Your Weekly–‘Tiny Moment’

(from SVBC charter member Gail Hewson Hull)

It was Alfred Lord Tennyson who said “Nature, red in tooth and claw”. 

My sister invited me over to her property in Santa Fe County, NM, just a couple of miles from our home, to see and photograph two Northern Harrier chicks that have been enjoying constant parental oversight since the nest was constructed in April. Sue thought they were about to fledge, so on Saturday morning I was there at 8:15 am. Alas, Sue met me with an anguished face. There had been an attack overnight, and it appeared at least one chick was ravaged with its body and one wing hanging over the side of the nest about 20 feet high in a pinyon pine. There was no sign of the other fledgling. 

Suddenly a hawk flew to a tree just 15- 20 feet away from us. We thought at first it was the female Northern Harrier. I took the photo you will see below. She looked at us, and then looked at the nest. Clearly, she had not adjusted to the abrupt change in her daily devotion to her chicks. Or so we thought. (The male was nowhere in sight). 

However, when I sent the photo to my birding friend, Bob, he said, “Hold on. That is an adult female Northern Goshawk, not a Harrier! The Goshawks had made a nest on Sue’s property last year!! Our current hypothesis is that the Goshawks did not like the Northern Harriers invading their territory, and attacked the fledglings just before they were ready to leave the nest and start learning to hunt. Or, as Bob suggested, it might have been an Great Horned Owl attack. Or Ravens. 

So it doesn’t feel like a tiny moment at all, but it is a lesson once again about how few nests, even that of a medium sized hawk, produce healthy fledglings that survive on their own. From Google:

The average overall nesting survival rate of baby birds is only about 56% but this can range between 46% and 73% for most birds. Birds of prey like Red-Tailed Hawks have high nesting survival rates of 88.9% but smaller songbirds like House Sparrows have only 11.6%.My sister was so sad; we hugged, and I went on my way. But it has been hard to shake the wish to know exactly what happened to those birds on the brink of exploring the world.

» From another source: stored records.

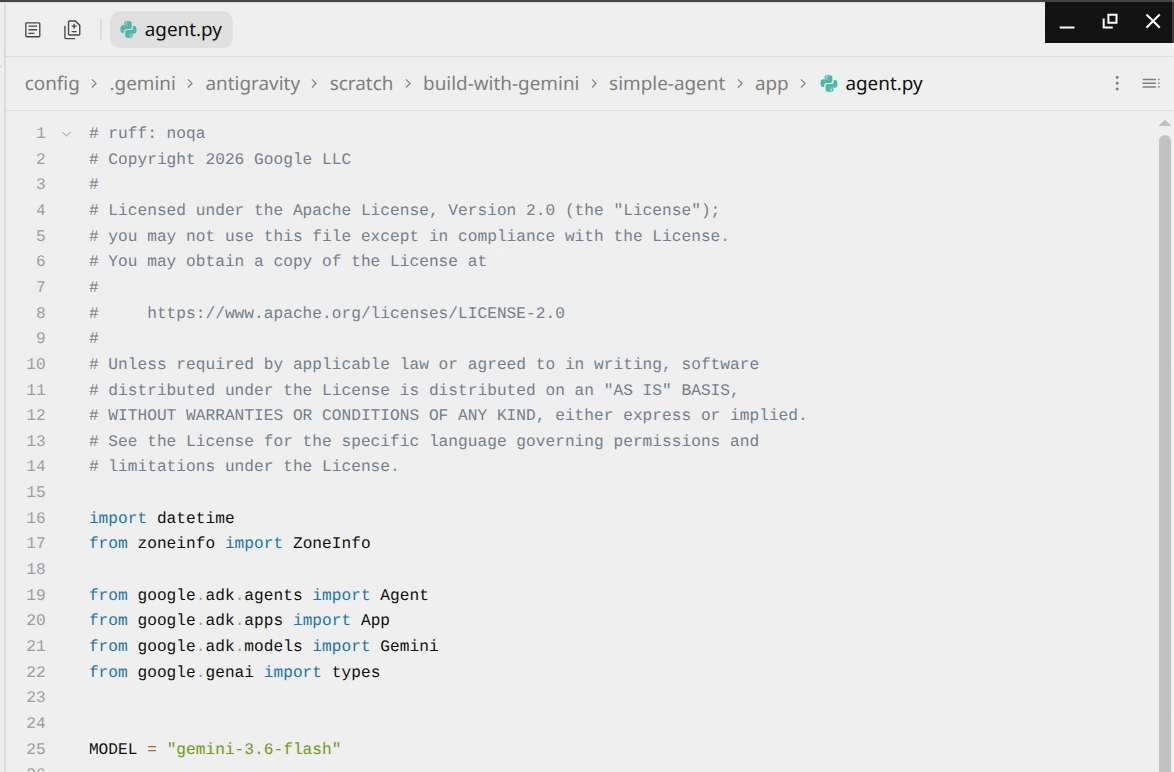
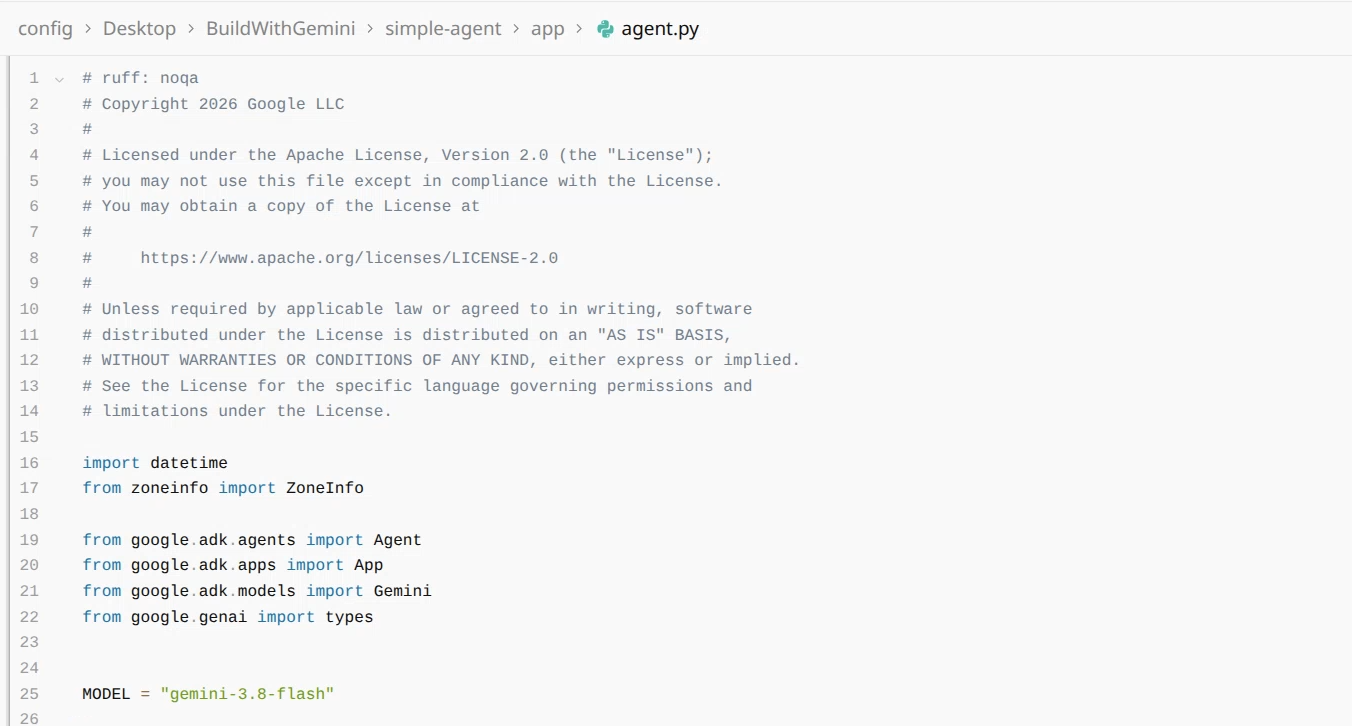
Use Gemini 3.8 Flash in first-agent step; rename skill badge section
Match the live VM guide: the first-agent prompt now pins Gemini 3.8 Flash,
with updated scaffold and agent.py screenshots. The badge section is now
"Earn the Google Developer Badge" and drops the quiz description.

diff --git a/index.html b/index.html
@@ -464,7 +464,7 @@ Your setup is complete — let's start building! 🎊
 Later in this lab, you'll design your own bespoke agentic application. But for now, let's build and test a basic agent together. Tell AGY to build a basic agent and run it locally.
 
 ```
-Use agents-cli to build a simple agent I can test and run it locally.
+Use agents-cli to build a simple agent I can test and run it locally. Make sure to use Gemini 3.8 flash model.
 ```
 
 When it's done, AGY should produce something like:
@@ -1025,17 +1025,17 @@ When it's done, AGY prints your new repo's URL and a **pre-filled submission for
 - Submitting the form is how you enter for the project gallery — the form itself lists the current eligibility terms.
 - **Standout projects** get hand-picked by the team and featured (with a link to your repo) in the **Build with Gemini track 3 GitHub gallery**.
 
-# Earn a Skill Badge
+# Earn the Google Developer Badge
 
-Now that you've finished the workshop, you can earn an official **Build with Gemini** Skill Badge for your Google Developer Profile. It's an Intermediate quiz that takes about **30 minutes** and confirms what you learned here.
+Now that you've finished the workshop, you can earn an official **Build with Gemini** badge for your Google Developer profile.
 
 Claim it today:
 
-[Claim your Build with Gemini Skill Badge](https://developers.google.com/profile/badges/events/community/build-with-gemini/track3-software-developer/award?utm_source=events-with-google&utm_medium=et&utm_campaign=FY26-Q3-BuildwithGemini&utm_content=track3_appbuilders&utm_term=-)
+[Claim your Build with Gemini Badge](https://developers.google.com/profile/badges/events/community/build-with-gemini/track3-software-developer/award?utm_source=events-with-google&utm_medium=et&utm_campaign=FY26-Q3-BuildwithGemini&utm_content=track3_appbuilders&utm_term=-)
 
 Or scan the QR code to open it on your phone:
 
-![Scan to earn your Build with Gemini Skill Badge](images/skill-badge-qr.png)
+![Scan to earn your Build with Gemini Badge](images/skill-badge-qr.png)
 
 Congratulations! You've designed, built, equipped, evaluated, deployed, shared, *and* published a complete agentic application.
 

diff --git a/gsi.html b/gsi.html
@@ -440,7 +440,7 @@ Your setup is complete — let's start building! 🎊
 Later in this lab, you'll design your own bespoke agentic application. But for now, let's build and test a basic agent together. Tell AGY to build a basic agent and run it locally.
 
 ```
-Use agents-cli to build a simple agent I can test and run it locally.
+Use agents-cli to build a simple agent I can test and run it locally. Make sure to use Gemini 3.8 flash model.
 ```
 
 When it's done, AGY should produce something like:
@@ -998,17 +998,17 @@ What happens, and where you stay in control:
 
 When it's done, AGY prints your new repo's URL.
 
-# Earn a Skill Badge
+# Earn the Google Developer Badge
 
-Now that you've finished the workshop, you can earn an official **Build with Gemini** Skill Badge for your Google Developer Profile. It's an Intermediate quiz that takes about **30 minutes** and confirms what you learned here.
+Now that you've finished the workshop, you can earn an official **Build with Gemini** badge for your Google Developer profile.
 
 Claim it today:
 
-[Claim your Build with Gemini Skill Badge](https://developers.google.com/profile/badges/events/community/build-with-gemini/track3-software-developer/award?utm_source=events-with-google&utm_medium=et&utm_campaign=FY26-Q3-BuildwithGemini&utm_content=track3_appbuilders&utm_term=-)
+[Claim your Build with Gemini Badge](https://developers.google.com/profile/badges/events/community/build-with-gemini/track3-software-developer/award?utm_source=events-with-google&utm_medium=et&utm_campaign=FY26-Q3-BuildwithGemini&utm_content=track3_appbuilders&utm_term=-)
 
 Or scan the QR code to open it on your phone:
 
-![Scan to earn your Build with Gemini Skill Badge](images/skill-badge-qr.png)
+![Scan to earn your Build with Gemini Badge](images/skill-badge-qr.png)
 
 Congratulations! You've designed, built, equipped, evaluated, deployed, shared, *and* published a complete agentic application.
 

diff --git a/site/Gemini World 3 QwikLab 2.0.md b/site/Gemini World 3 QwikLab 2.0.md
@@ -96,7 +96,7 @@ Your setup is complete — let's start building! 🎊
 Later in this lab, you'll design your own bespoke agentic application. But for now, let's build and test a basic agent together. Tell AGY to build a basic agent and run it locally.
 
 ```
-Use agents-cli to build a simple agent I can test and run it locally.
+Use agents-cli to build a simple agent I can test and run it locally. Make sure to use Gemini 3.8 flash model.
 ```
 
 When it's done, AGY should produce something like:
@@ -667,16 +667,16 @@ When it's done, AGY prints your new repo's URL and a **pre-filled submission for
 When it's done, AGY prints your new repo's URL.
 <!-- /variant -->
 
-# Earn a Skill Badge
+# Earn the Google Developer Badge
 
-Now that you've finished the workshop, you can earn an official **Build with Gemini** Skill Badge for your Google Developer Profile. It's an Intermediate quiz that takes about **30 minutes** and confirms what you learned here.
+Now that you've finished the workshop, you can earn an official **Build with Gemini** badge for your Google Developer profile.
 
 Claim it today:
 
-[Claim your Build with Gemini Skill Badge](https://developers.google.com/profile/badges/events/community/build-with-gemini/track3-software-developer/award?utm_source=events-with-google&utm_medium=et&utm_campaign=FY26-Q3-BuildwithGemini&utm_content=track3_appbuilders&utm_term=-)
+[Claim your Build with Gemini Badge](https://developers.google.com/profile/badges/events/community/build-with-gemini/track3-software-developer/award?utm_source=events-with-google&utm_medium=et&utm_campaign=FY26-Q3-BuildwithGemini&utm_content=track3_appbuilders&utm_term=-)
 
 Or scan the QR code to open it on your phone:
 
-![Scan to earn your Build with Gemini Skill Badge](images/skill-badge-qr.png)
+![Scan to earn your Build with Gemini Badge](images/skill-badge-qr.png)
 
 Congratulations! You've designed, built, equipped, evaluated, deployed, shared, *and* published a complete agentic application.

Northern Goshawk: courtesy of Gail Hewson Hull

FYI: Please keep sending your Tiny Moments. Starting next week, a Tiny Moment will be published each Wednesday and Sunday.